30 years after the premiere of Yo! MTV Raps, MTV International announced that they were launching localised versions of the iconic series in different countries around the world. As a TV show that helped spread hip hop culture around the world at its inception, its rebirth in those countries is a touching tribute to the power of the genre and its influence.

The show debuted in 1988 with Fab 5 Freddy as its host. Originally part of the Fabulous 5 graffiti group, Freddy’s artistry extends to filmmaking and music as well. Making a deliberate effort to introduce hip hop culture to a wider New York market, he once said “I didn’t want this whole idea of painting, and this movement that I saw was gonna come – this graffiti movement – I didn’t want it to be seen as some folk art thing. I wanted it to be seen as a serious movement like Futurism or Dada, or great movements in painting. I thought that, through racism and through ignorance, people could easily try to brush us off.”

Mixing in circles with Jean-Michel Basquiat and Keith Haring, Freddy rapped at downtown shows and brought DJs from the Bronx along with him in an effort to further the sound’s reach. It was no surprise that he served as a conduit to the worldwide amplification of the genre when he agreed to host the first hip hop music TV show on the network.

As far as cultural impact goes, not many shows held a light to what Yo! MTV Raps achieved. It was the world’s first televised visual experience of hip hop music and helped spread the sound across the globe. It served up some of the genre’s landmark moments in its cultural history and Chuck D once called it the “black CNN.”

Fast forward to 2019, and the show has been reinvented on MTV Base as Yo! MTV Raps Africa. Hosted by Siyabonga “Scoop” Ngwekazi and Nadia Nakai, there’s a wide artistic footprint between the two that goes a long way in solidifying South African hip hop culture in the same manner that Fab 5 Freddy did in the States. Already having featured Kwesta, Riky Rick, Sho Madjozi and Youngsta, it still has AKA and Boity features scheduled in the works.

Speaking to Batandwa “TAKEZITO” Alperstein, the director of the show, I asked how difficult a task was it to pay homage to the original show in this production while still making it a uniquely South African experience. “As a hip hop head its kind of daunting but extremely exciting to have the opportunity to reimagine the original Yo! MTV Raps, which was so influential right in the beginning, the birth stages of global hip hop culture. For me, it’s almost like Africa is going through that phase that hip hop was going through in America back then.

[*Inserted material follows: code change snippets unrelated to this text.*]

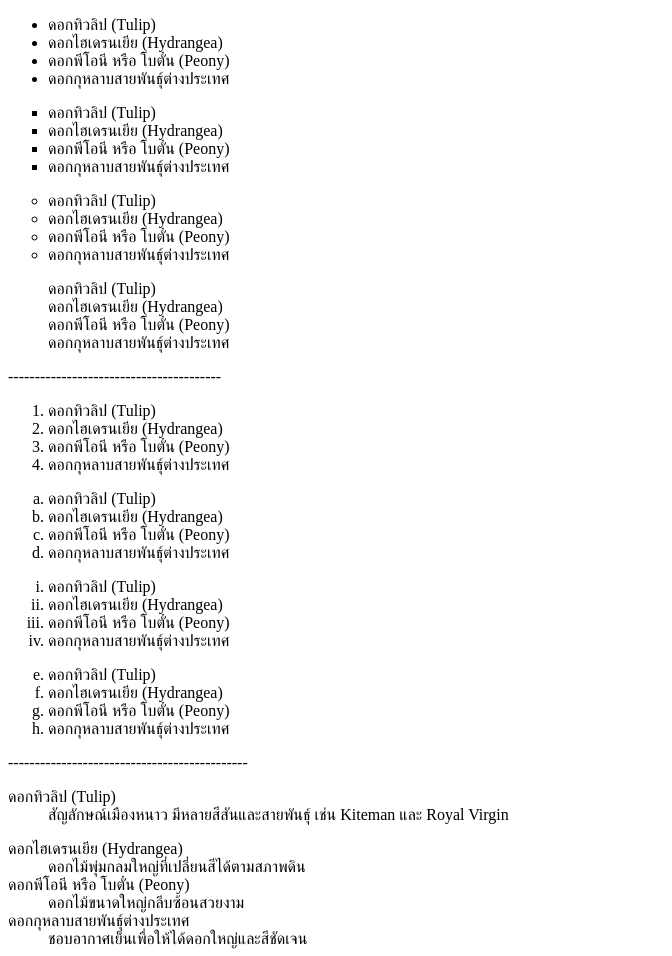
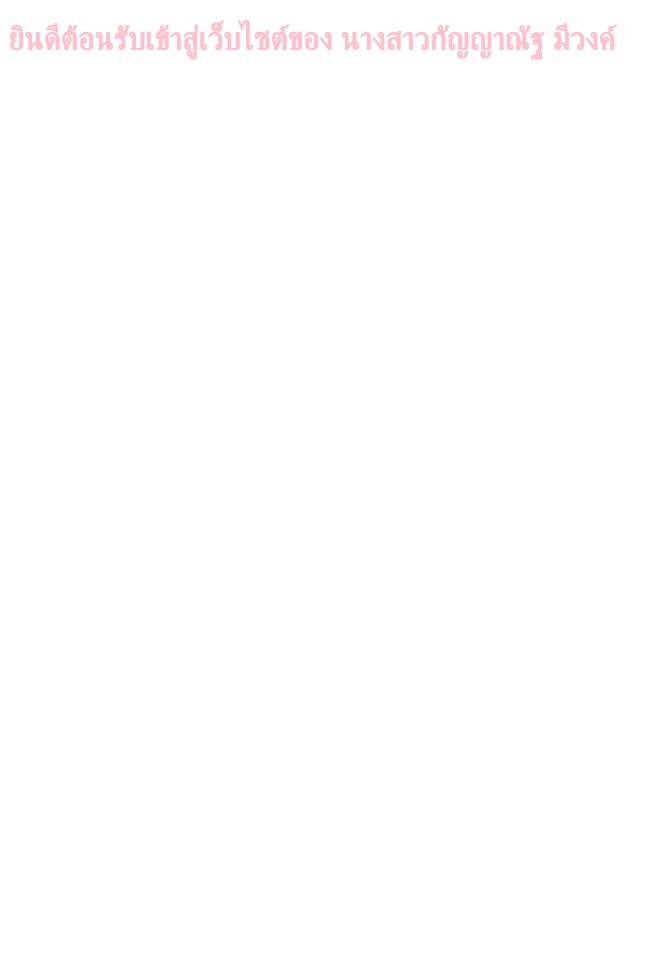
Before and after one commit to 41018kanyanathub/kanyanat, a plain HTML site: page index.html in a window 1280 px wide. Shown: the whole page, without its empty margins (0-672 px from the left). After the commit the page ends 800 px from the top, so only its background shows below. Drawn offline with Linux system fonts and the light colour scheme.

Commit message:
Update index.html

```diff
--- a/index.html
+++ b/index.html
@@ -5,87 +5,7 @@
 <meta charset="utf-8"
 </head>
 <body>
-<!--
-ดอกทิวลิป (Tulip): สัญลักษณ์เมืองหนาว มีหลายสีสันและสายพันธุ์ เช่น Kiteman และ Royal Virgin
-ดอกไฮเดรนเยีย (Hydrangea): ดอกไม้พุ่มกลมใหญ่ที่เปลี่ยนสีได้ตามสภาพดิน
-ดอกพีโอนี หรือ โบตั๋น (Peony): ดอกไม้ขนาดใหญ่กลีบซ้อนสวยงาม
-ดอกกุหลาบสายพันธุ์ต่างประเทศ: ชอบอากาศเย็นเพื่อให้ได้ดอกใหญ่และสีชัดเจน
--->
-<ul>
-<li>ดอกทิวลิป (Tulip)</li>
-<li>ดอกไฮเดรนเยีย (Hydrangea)</li>
-<li>ดอกพีโอนี หรือ โบตั๋น (Peony)</li>
-<li>ดอกกุหลาบสายพันธุ์ต่างประเทศ</li>
-</ul>
-
-<ul type="square">
-<li>ดอกทิวลิป (Tulip)</li>
-<li>ดอกไฮเดรนเยีย (Hydrangea)</li>
-<li>ดอกพีโอนี หรือ โบตั๋น (Peony)</li>
-<li>ดอกกุหลาบสายพันธุ์ต่างประเทศ</li>
-</ul>
-
-<ul type="circle">
-<li>ดอกทิวลิป (Tulip)</li>
-<li>ดอกไฮเดรนเยีย (Hydrangea)</li>
-<li>ดอกพีโอนี หรือ โบตั๋น (Peony)</li>
-<li>ดอกกุหลาบสายพันธุ์ต่างประเทศ</li>
-</ul>
-
-<ul type="none">
-<li>ดอกทิวลิป (Tulip)</li>
-<li>ดอกไฮเดรนเยีย (Hydrangea)</li>
-<li>ดอกพีโอนี หรือ โบตั๋น (Peony)</li>
-<li>ดอกกุหลาบสายพันธุ์ต่างประเทศ</li>
-</ul>
-----------------------------------------
-
-<ol>
-<li>ดอกทิวลิป (Tulip)</li>
-<li>ดอกไฮเดรนเยีย (Hydrangea)</li>
-<li>ดอกพีโอนี หรือ โบตั๋น (Peony)</li>
-<li>ดอกกุหลาบสายพันธุ์ต่างประเทศ</li>
-</ol>
-
-<ol type="a">
-<li>ดอกทิวลิป (Tulip)</li>
-<li>ดอกไฮเดรนเยีย (Hydrangea)</li>
-<li>ดอกพีโอนี หรือ โบตั๋น (Peony)</li>
-<li>ดอกกุหลาบสายพันธุ์ต่างประเทศ</li>
-</ol>
-
-<ol type="i">
-<li>ดอกทิวลิป (Tulip)</li>
-<li>ดอกไฮเดรนเยีย (Hydrangea)</li>
-<li>ดอกพีโอนี หรือ โบตั๋น (Peony)</li>
-<li>ดอกกุหลาบสายพันธุ์ต่างประเทศ</li>
-</ol>
-
-<ol start="5" type="a">
-<li>ดอกทิวลิป (Tulip)</li>
-<li>ดอกไฮเดรนเยีย (Hydrangea)</li>
-<li>ดอกพีโอนี หรือ โบตั๋น (Peony)</li>
-<li>ดอกกุหลาบสายพันธุ์ต่างประเทศ</li>
-</ol>
-
----------------------------------------------
-
-<dl>
-<dt>ดอกทิวลิป (Tulip)</dt>
-<dd>สัญลักษณ์เมืองหนาว มีหลายสีสันและสายพันธุ์ เช่น Kiteman และ Royal Virgin</dd>
-</dl>
-
-<dt>ดอกไฮเดรนเยีย (Hydrangea)</dt>
-<dd>ดอกไม้พุ่มกลมใหญ่ที่เปลี่ยนสีได้ตามสภาพดิน</dd>
-</dl>
-
-<dt>ดอกพีโอนี หรือ โบตั๋น (Peony)</dt>
-<dd>ดอกไม้ขนาดใหญ่กลีบซ้อนสวยงาม</dd>
-</dl>
-
-<dt>ดอกกุหลาบสายพันธุ์ต่างประเทศ</dt>
-<dd>ชอบอากาศเย็นเพื่อให้ได้ดอกใหญ่และสีชัดเจน</dd>
-</dl>
+<h1 style="color:pink; font-size=:200%; font-align= center;">ยินดีต้อนรับเข้าสู่เว็บไซต์ของ นางสาวกัญญาณัฐ มีวงค์</h1>
 
 </body>
 </html>
```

So rather than being a remake, it’s felt more like an extension.”

“For me it was more like placing South African/African hip hop in the modern hip hop world lexicon and just giving it that kind of feeling that its part of this global movement, because the show is launched in Japan, Germany and the UK before this. And we were kind of adamant to show that African hip hop is leading the way and it’s the most exciting scene in the world right now. It was more the challenge of making sure that we represented our local hip hop in the freshest, cleanest, most impactful, most honest, most authentic, most entertaining way possible. The goal was just to put African hip hop on the global stage in the most effective way possible.”

In accomplishing this, they did most of the work in preproduction. “Making sure that our research was on point, having Sabelo Mkhabela from Okay Africa involved, just to authenticate all the information and ensure that we were as relevant and topical as possible. Also, we had a major focus on art direction because we live in such a visual time so we really spent a lot of time focusing on the visuals and how we were gonna make those pop as much as possible. Also, we took a very collaborative approach with the artists, like including them in the creative process, so that their stories were really told. And especially in the live performances, to make sure that their message, their brand, their whole aesthetic came through as strong as possible in each performance.”

“Just through building a team that had credibility in the space and fresh creative ideas in the whole team, and also a team that was authentically in hip hop culture as much as possible on all layers. I tried to make sure that everyone on set was legit a hip hop head to make sure the environment stayed true to the culture, and had the energy – I believe a lot in the energy, making sure that the energy is right – yeah, making sure that the right energies were involved in the project was how we tried to ensure that it was true to the artist and true to the Yo! MTV Raps brand and what it stands for, which is spreading hip hop culture across the world. That’s what we put in place to try and achieve the goal.”